Exercise prompt:
Copy all the entries word for word, but omit the pictures.

Provided entries:
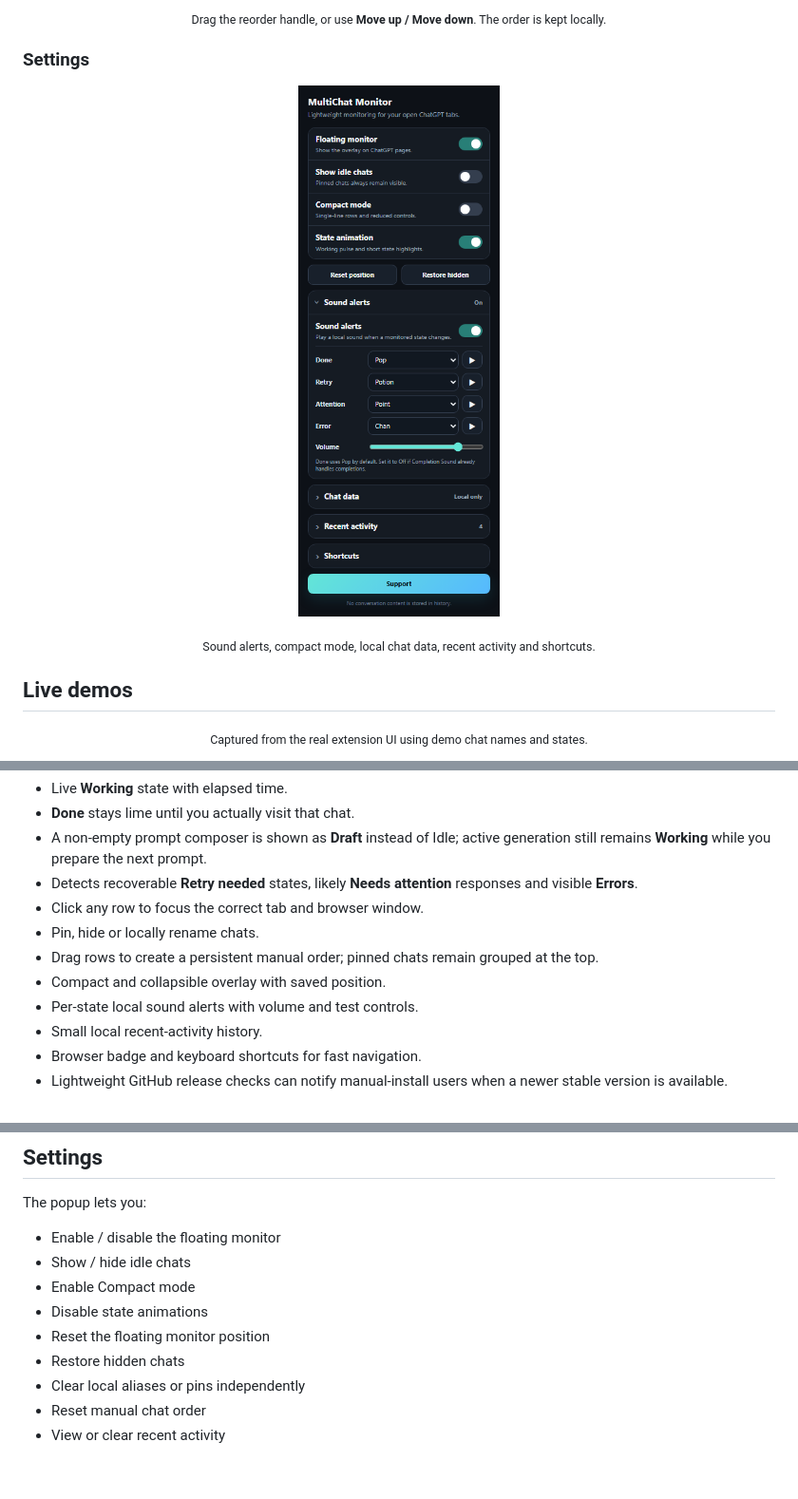
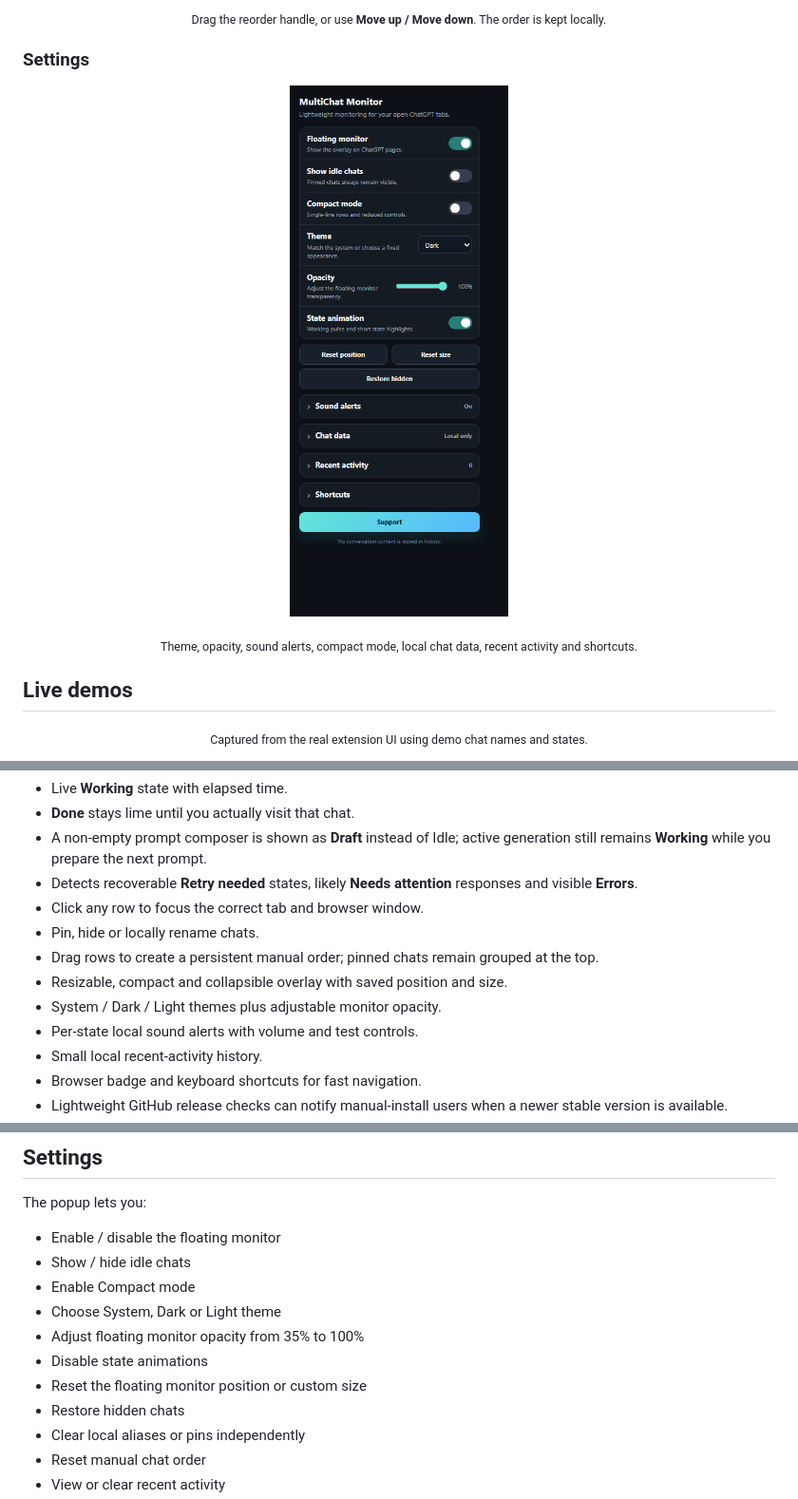
Before and after one commit to JoelMomo/chatgpt-multichat-monitor, a Markdown page: README.md, 3 parts joined by grey strips. Shown at 95% size. Drawn GitHub-style; pictures changed too: assets/screenshots/popup.png; blank space fills up the shorter version.

Commit message:
Add resizable panel and appearance controls

```diff
--- a/README.md
+++ b/README.md
@@ -60,7 +60,7 @@
 </p>
 
 <p align="center">
-  <sub>Sound alerts, compact mode, local chat data, recent activity and shortcuts.</sub>
+  <sub>Theme, opacity, sound alerts, compact mode, local chat data, recent activity and shortcuts.</sub>
 </p>
 
 ## Live demos
@@ -100,7 +100,8 @@ ChatGPT MultiChat Monitor keeps a small floating panel on `chatgpt.com` and shar
 - Click any row to focus the correct tab and browser window.
 - Pin, hide or locally rename chats.
 - Drag rows to create a persistent manual order; pinned chats remain grouped at the top.
-- Compact and collapsible overlay with saved position.
+- Resizable, compact and collapsible overlay with saved position and size.
+- System / Dark / Light themes plus adjustable monitor opacity.
 - Per-state local sound alerts with volume and test controls.
 - Small local recent-activity history.
 - Browser badge and keyboard shortcuts for fast navigation.
@@ -235,8 +236,10 @@ The popup lets you:
 - Enable / disable the floating monitor
 - Show / hide idle chats
 - Enable Compact mode
+- Choose System, Dark or Light theme
+- Adjust floating monitor opacity from 35% to 100%
 - Disable state animations
-- Reset the floating monitor position
+- Reset the floating monitor position or custom size
 - Restore hidden chats
 - Clear local aliases or pins independently
 - Reset manual chat order
```
Also changed, not shown: CHANGELOG.md (+7 -0 lines), 5 other files.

Written response:
Before and after one commit to JoelMomo/chatgpt-multichat-monitor, a Markdown page: README.md, 3 parts joined by grey strips. Shown at 95% size. Drawn GitHub-style; pictures changed too: assets/screenshots/popup.png; blank space fills up the shorter version.

Commit message:
Add resizable panel and appearance controls

```diff
--- a/README.md
+++ b/README.md
@@ -60,7 +60,7 @@
 </p>
 
 <p align="center">
-  <sub>Sound alerts, compact mode, local chat data, recent activity and shortcuts.</sub>
+  <sub>Theme, opacity, sound alerts, compact mode, local chat data, recent activity and shortcuts.</sub>
 </p>
 
 ## Live demos
@@ -100,7 +100,8 @@ ChatGPT MultiChat Monitor keeps a small floating panel on `chatgpt.com` and shar
 - Click any row to focus the correct tab and browser window.
 - Pin, hide or locally rename chats.
 - Drag rows to create a persistent manual order; pinned chats remain grouped at the top.
-- Compact and collapsible overlay with saved position.
+- Resizable, compact and collapsible overlay with saved position and size.
+- System / Dark / Light themes plus adjustable monitor opacity.
 - Per-state local sound alerts with volume and test controls.
 - Small local recent-activity history.
 - Browser badge and keyboard shortcuts for fast navigation.
@@ -235,8 +236,10 @@ The popup lets you:
 - Enable / disable the floating monitor
 - Show / hide idle chats
 - Enable Compact mode
+- Choose System, Dark or Light theme
+- Adjust floating monitor opacity from 35% to 100%
 - Disable state animations
-- Reset the floating monitor position
+- Reset the floating monitor position or custom size
 - Restore hidden chats
 - Clear local aliases or pins independently
 - Reset manual chat order
```
Also changed, not shown: CHANGELOG.md (+7 -0 lines), 5 other files.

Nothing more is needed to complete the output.